6. Pipe Operator(%>%)

A pipe operator is generally used if we want to integrate the output of one function as the input of another function. if you look at the example provided in the group_by function we created an intermediate variable called ‘sc’.We input this variable as the argument in summarize function. Basically what happened here is the output of group_by function was fed as input into the summarize function. We can simplify the above operation with the use of a pipe operator.Code for the pipe operator will look like this.

`murders%>%group_by(region)%>%summarize(mean(total))`

Here the murders dataset is fed as input into group_by function. Then the function groups the data on the basis of region and pass it on to summarize function where it will calculate the mean of data and summarizes it on the basis of region wise. The output of the above code will look like this. If you have observed this is the same output we received in the group by and summarize command when used with an intermediate variable.

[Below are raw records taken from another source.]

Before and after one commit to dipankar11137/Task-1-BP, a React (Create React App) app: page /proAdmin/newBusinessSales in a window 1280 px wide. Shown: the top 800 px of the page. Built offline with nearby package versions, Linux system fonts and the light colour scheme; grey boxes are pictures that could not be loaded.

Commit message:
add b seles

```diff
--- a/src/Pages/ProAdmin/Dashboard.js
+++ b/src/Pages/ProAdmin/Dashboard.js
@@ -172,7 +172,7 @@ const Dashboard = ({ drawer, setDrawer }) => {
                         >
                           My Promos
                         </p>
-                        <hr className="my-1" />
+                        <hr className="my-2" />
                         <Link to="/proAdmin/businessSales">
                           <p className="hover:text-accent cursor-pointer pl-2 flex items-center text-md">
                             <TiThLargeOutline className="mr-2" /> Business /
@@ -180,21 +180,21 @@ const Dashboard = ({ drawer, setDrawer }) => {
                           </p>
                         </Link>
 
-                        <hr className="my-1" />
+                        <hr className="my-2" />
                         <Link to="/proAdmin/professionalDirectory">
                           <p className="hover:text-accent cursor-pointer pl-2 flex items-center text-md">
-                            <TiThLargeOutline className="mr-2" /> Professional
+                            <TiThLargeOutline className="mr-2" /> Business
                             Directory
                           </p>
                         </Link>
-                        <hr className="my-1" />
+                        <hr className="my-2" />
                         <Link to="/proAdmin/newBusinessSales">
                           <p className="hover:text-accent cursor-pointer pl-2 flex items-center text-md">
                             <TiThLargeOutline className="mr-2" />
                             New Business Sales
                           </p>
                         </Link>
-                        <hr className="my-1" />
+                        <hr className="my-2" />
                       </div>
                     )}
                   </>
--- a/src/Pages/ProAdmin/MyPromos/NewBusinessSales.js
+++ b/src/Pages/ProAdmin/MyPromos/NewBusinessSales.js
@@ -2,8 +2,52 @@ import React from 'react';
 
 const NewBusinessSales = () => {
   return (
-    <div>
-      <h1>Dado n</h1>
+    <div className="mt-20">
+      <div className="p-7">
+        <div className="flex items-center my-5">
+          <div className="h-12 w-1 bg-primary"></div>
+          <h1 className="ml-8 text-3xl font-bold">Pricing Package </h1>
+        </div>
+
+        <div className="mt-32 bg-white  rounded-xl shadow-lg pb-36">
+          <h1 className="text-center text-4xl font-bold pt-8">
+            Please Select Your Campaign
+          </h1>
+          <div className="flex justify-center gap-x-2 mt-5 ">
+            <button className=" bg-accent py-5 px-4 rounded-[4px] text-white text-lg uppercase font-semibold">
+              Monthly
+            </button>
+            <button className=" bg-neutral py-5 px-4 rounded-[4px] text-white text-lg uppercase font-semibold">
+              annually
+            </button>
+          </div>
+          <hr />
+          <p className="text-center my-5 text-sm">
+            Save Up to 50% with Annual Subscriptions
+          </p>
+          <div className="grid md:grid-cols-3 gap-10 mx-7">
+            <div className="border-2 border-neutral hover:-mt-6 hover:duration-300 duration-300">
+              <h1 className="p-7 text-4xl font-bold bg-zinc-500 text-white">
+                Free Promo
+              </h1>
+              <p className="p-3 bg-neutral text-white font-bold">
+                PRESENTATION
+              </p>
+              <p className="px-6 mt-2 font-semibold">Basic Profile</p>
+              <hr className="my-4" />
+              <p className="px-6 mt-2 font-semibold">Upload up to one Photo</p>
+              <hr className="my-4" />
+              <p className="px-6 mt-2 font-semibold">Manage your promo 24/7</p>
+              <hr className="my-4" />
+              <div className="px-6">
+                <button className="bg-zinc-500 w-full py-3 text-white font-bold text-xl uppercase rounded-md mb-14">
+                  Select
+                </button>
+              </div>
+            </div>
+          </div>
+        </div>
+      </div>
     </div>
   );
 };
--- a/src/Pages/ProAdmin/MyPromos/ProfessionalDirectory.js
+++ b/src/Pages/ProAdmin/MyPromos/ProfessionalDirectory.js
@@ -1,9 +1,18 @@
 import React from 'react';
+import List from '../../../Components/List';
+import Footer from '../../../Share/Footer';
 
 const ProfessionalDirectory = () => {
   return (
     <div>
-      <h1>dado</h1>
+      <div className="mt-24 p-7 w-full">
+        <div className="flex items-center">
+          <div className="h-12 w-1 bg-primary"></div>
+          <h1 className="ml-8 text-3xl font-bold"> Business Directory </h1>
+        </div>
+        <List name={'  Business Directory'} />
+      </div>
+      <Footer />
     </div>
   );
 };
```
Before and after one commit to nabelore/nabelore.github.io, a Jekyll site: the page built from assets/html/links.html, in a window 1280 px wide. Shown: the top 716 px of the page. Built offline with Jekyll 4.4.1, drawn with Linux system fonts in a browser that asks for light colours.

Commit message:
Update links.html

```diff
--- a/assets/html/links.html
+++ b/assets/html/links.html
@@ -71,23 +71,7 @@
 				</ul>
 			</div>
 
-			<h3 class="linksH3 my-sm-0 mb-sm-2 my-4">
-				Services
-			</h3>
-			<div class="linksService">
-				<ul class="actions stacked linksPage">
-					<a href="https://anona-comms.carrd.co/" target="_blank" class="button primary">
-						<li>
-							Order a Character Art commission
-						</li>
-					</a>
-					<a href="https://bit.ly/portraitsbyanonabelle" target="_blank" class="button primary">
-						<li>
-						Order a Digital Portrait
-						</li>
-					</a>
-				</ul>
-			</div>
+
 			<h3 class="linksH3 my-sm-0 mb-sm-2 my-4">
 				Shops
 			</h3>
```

We can also use the mutate and filter function with the help of a pipe operator.

`murders%>%mutate(rate=total/population*100000)%>%filter(rate<=0.71)`

Above command will pass the data murders into mutate function which will add a new variable rate and then pass the data into filter which filters it with rate<=0.71

One thing to note here is that when using the pipe operator we don’t have to pass the first argument which is the name of the dataset into each function. This is because dplyr will understand the data is coming from murders table and we don’t have to specify explicitly in the mutate, filter, group by or summarize functions!

Now there are lot many other functions related to Dplyr package which can be used as part of data exploratory or manipulation but for initial analysis above are the important functions which will be mainly used.

Vishnu Venugopal